## Exercise materials
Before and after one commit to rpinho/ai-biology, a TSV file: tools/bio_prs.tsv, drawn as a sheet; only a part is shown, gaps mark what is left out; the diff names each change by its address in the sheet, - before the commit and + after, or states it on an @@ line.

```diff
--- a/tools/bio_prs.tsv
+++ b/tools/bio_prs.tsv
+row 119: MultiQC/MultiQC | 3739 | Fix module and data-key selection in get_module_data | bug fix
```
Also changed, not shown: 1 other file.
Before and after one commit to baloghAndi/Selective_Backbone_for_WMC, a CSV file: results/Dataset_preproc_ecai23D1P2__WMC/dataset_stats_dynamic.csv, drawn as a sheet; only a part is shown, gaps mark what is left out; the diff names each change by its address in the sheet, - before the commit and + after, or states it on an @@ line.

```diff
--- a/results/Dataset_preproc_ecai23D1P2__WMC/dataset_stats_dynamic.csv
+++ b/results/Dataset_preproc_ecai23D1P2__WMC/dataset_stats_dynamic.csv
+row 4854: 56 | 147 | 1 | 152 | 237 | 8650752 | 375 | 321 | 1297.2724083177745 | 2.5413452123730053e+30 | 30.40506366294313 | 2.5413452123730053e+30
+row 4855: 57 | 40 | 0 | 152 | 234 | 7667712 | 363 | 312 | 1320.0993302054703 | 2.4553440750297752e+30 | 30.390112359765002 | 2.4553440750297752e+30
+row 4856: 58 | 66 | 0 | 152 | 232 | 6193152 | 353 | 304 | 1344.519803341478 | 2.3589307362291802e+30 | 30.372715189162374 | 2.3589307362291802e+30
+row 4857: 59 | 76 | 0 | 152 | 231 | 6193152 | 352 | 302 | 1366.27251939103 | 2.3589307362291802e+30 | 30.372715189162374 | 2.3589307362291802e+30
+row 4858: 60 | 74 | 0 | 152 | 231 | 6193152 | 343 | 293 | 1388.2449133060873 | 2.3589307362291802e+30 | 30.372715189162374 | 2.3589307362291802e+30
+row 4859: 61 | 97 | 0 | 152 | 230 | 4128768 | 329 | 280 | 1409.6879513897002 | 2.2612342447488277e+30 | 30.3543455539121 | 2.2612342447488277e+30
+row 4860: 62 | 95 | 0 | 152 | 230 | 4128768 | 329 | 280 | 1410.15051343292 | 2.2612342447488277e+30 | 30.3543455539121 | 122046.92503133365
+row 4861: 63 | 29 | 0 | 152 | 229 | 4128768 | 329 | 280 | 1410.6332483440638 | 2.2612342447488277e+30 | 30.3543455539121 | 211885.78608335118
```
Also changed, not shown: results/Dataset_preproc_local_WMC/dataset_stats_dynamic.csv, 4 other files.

## Assignment
All lines of the listing that contain the word "tools" should be copied out.

## Expected output
Before and after one commit to rpinho/ai-biology, a TSV file: tools/bio_prs.tsv, drawn as a sheet; only a part is shown, gaps mark what is left out; the diff names each change by its address in the sheet, - before the commit and + after, or states it on an @@ line.
--- a/tools/bio_prs.tsv
+++ b/tools/bio_prs.tsv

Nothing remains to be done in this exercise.